A little bit of a tangent here, but rest assured, my eclectic thought process eventually gets back on point. YouTube is not a substitute. Don’t get me wrong, I learn from videos all the time, but I know what I am looking for and I have enough experience to smell bullshit. YouTube content is unmoderated, it’s not peer reviewed and it’s biased to a specific mindset, creator’s budget or target audience (yes, it’s all about the clicks!). A book however, is usually reviewed, edited and updated over time. There is at least some cursory review process that happens with a printed textbook.

There are a few very good books that cover reloading and in great detail, from tool selection to understanding powder burn rates. All topics you need to have at least some understanding of, before you start reloading. What bullet do I pick? Why do I pick this weight and not something else, what powder, why not matchheads? Why would I use this die over that die, etc. A good textbook is a concentrated guide to answer all of these questions.

Asking someone for advice is not exactly the best thing either (and not the same as being shown). What if they say DIY, have you considered that they may have purchased their equipment decades ago and prices were low; or kits just didn’t exist? What if they say, buy a kit? Have you considered that they may not be as detailed as you are; or not as interested as you are? Perhaps it’s a vanity answer, to seem like they are helping.

Perhaps, a better question to ask could be: what is a good reloading textbook, that I should buy. There is usually a consensus on this topic and a clear winner will emerge.

After reading a textbook and gaining some understand what the process is, what the tools do, when you need what and why, you can answer your own question with trivial cost benefit analysis.

  • What comes in a kit vs.
  • What I know I need;
  • What I know I won’t use;
  • What I buy separately, of better quality.

There are a few gotchas that only become apparent through ‘doing’, by no means this is an exhaustive list, but probably up there on the budget radar.

Don’t take this as a negative, as if I am trying to argue against a kit. I am not. In fact, I am not presenting an argument at all. I am suggesting that this decision should be made by you, after you understand what you need, rather than relying on others who have their own methods, approach, maybe different firearm types, and financial situation.

How do I know what I need?

Ha! Exactly, best thing to do, ask a friend to walk you through a reloading process. Me, I didn’t know anyone, I started asking questions online and someone invited me to their home (it’s a good thing that we both ended up being axe murderers and it all cancelled each other out, we hung out instead), to give me a lesson in how not to hurt myself. An hour of hands-on education and I certainly didn’t come out an expert, but I learnt what I didn’t want and some tools that I preferred over others. You’d be surprised how useful this lesson is and one day you’ll pay it forward.

The Press

Yep, what are you actually planning to load? In some cases, you may need bigger reloading dies with different threads. Can the kit press be adjusted to accomodate all reloading die thread types or just one?

The Book

Kits usually include a book, you should buy a good book (unless that’s the book included in the kit, often it’s not) – so remove $30+ from the price. A textbook you will read and load data you will get from manufacturer’s websites. It’s useful to have a printed load manual, you’ll certainly accumulate a few, but it’s not worth buying a kit with a book chosen for you.

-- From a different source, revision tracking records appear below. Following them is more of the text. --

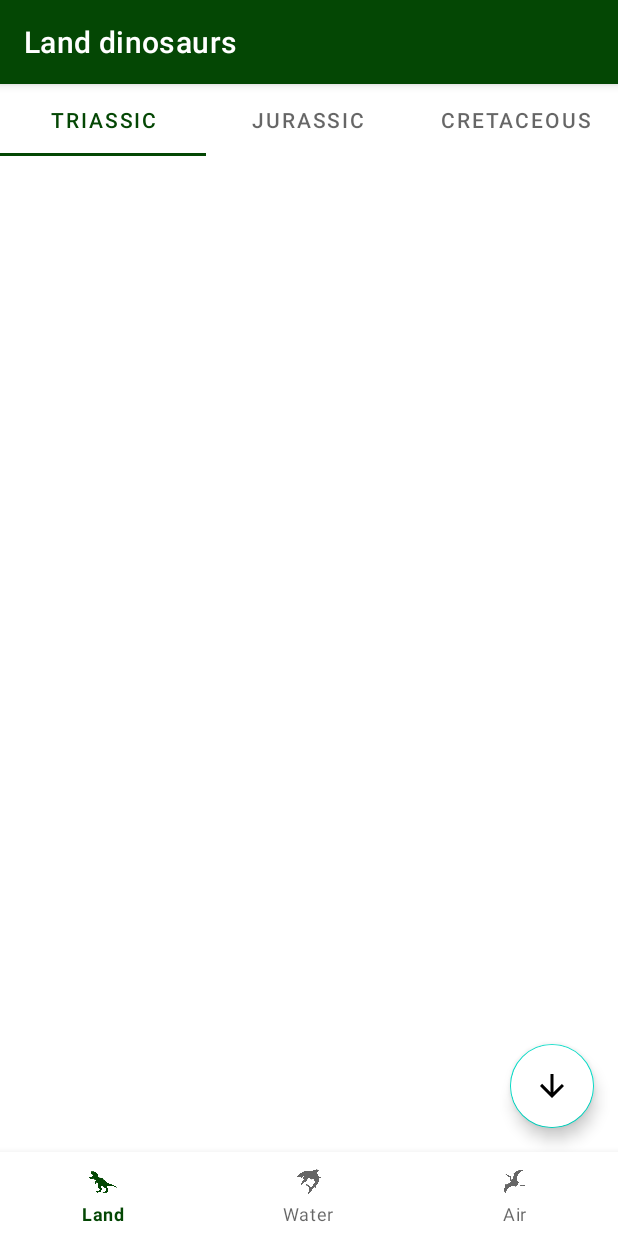
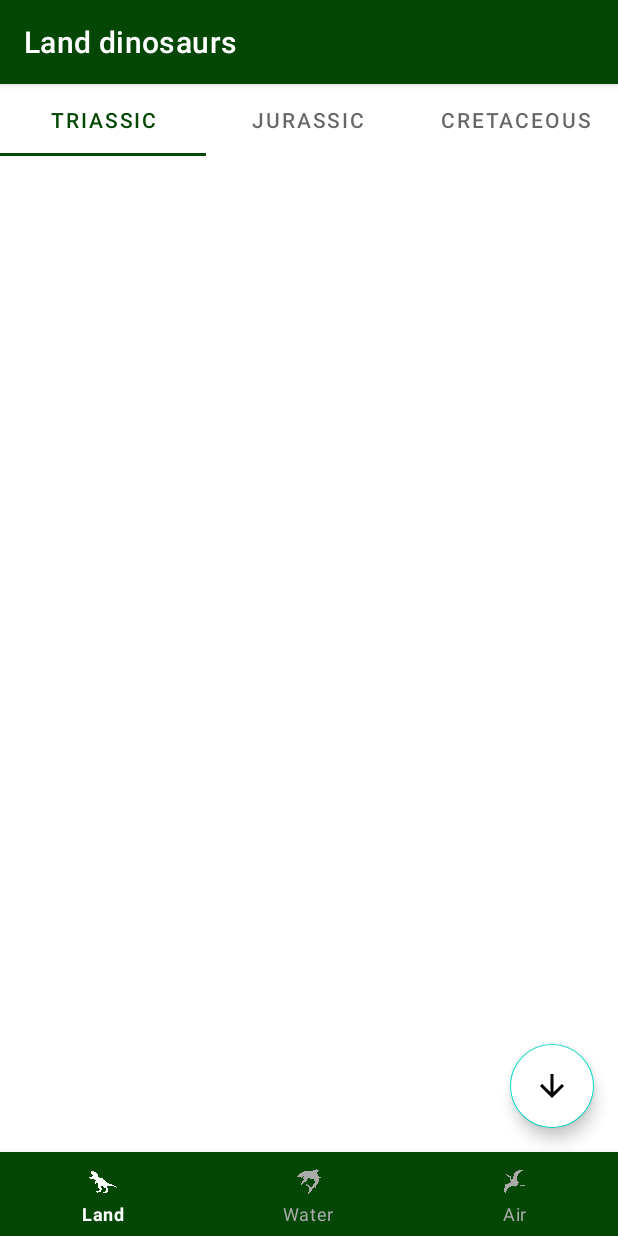
Before and after one commit to Yuri4444/DinosaursAppOldVersion, an Android app: the screen it shows after launch (MainActivity), on a phone screen of 412 x 824 dp. Run offline under Robolectric (Android 15) with nearby library versions, the phone set to English and light mode, and no system bars; our stand-ins replace Dagger/Hilt's generated code, navigation-ui; pictures from the network do not load; Roboto replaces fonts that are not available here.

Commit message:
bottom navigation item color

```diff
--- /dev/null
+++ b/app/src/main/res/drawable/selector_bottom_navigation.xml
@@ -0,0 +1,5 @@
+<?xml version="1.0" encoding="utf-8"?>
+<selector xmlns:android="http://schemas.android.com/apk/res/android">
+    <item android:color="@android:color/white" android:state_checked="true" />
+    <item android:color="@android:color/darker_gray" />
+</selector>
--- a/app/src/main/res/layout/activity_main.xml
+++ b/app/src/main/res/layout/activity_main.xml
@@ -1,9 +1,9 @@
 <?xml version="1.0" encoding="utf-8"?>
 <RelativeLayout xmlns:android="http://schemas.android.com/apk/res/android"
+    xmlns:app="http://schemas.android.com/apk/res-auto"
     xmlns:tools="http://schemas.android.com/tools"
     android:layout_width="match_parent"
     android:layout_height="match_parent"
-    xmlns:app="http://schemas.android.com/apk/res-auto"
     tools:context=".ui.screen.main.MainActivity">
 
     <fragment
@@ -20,6 +20,9 @@
         android:layout_width="match_parent"
         android:layout_height="wrap_content"
         android:layout_alignParentBottom="true"
+        android:background="@color/greenLight"
+        app:itemIconTint="@drawable/selector_bottom_navigation"
+        app:itemTextColor="@drawable/selector_bottom_navigation"
         app:menu="@menu/menu_bottom_navigation" />
 
 </RelativeLayout>
--- a/app/src/main/res/values/themes.xml
+++ b/app/src/main/res/values/themes.xml
@@ -35,6 +35,6 @@
         <item name="android:navigationBarColor" tools:targetApi="lollipop">@color/greenDark</item>
         <item name="android:windowLightStatusBar" tools:targetApi="27">false</item>
         <item name="android:windowLightNavigationBar" tools:targetApi="27">false</item>
+    </style>
 
-    </style>
 </resources>
```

The Scales

Budge and speed! It’s all about the budget and speed here. Can you afford something and could you afford something if you DIY. A lot of cheap-to-midrange kits come with the cheapest set of scales known to the universe (not always, but usually). And scales is what you need! After measuring a charge 100 times over, you will yell at the wall and replace them with something better (maybe). Personally, I prefer digital reloading scales – they are a lot faster to work with, but YMMV. Either way, you will want a decent set of reloading scales and yes, they are expensive. Does the kit come with a good set? Do you want to get a different model? Do you want it now or later? And can you afford them, if you were to buy everything separately and shop around. Also, depends on how much you shoot…

I started with a reloading kit. My rational was that, if I buy one now, I will get into reloading. Because I will feel guilty about wasting all that money if I don’t. We all have different reasons. Would I do it again? Maybe. However, with the benefit of hindsight – I would pay a very close attention to what’s included in the kit, how much it is to buy separately and what components in the kit I wouldn’t use or replace at the first opportunity.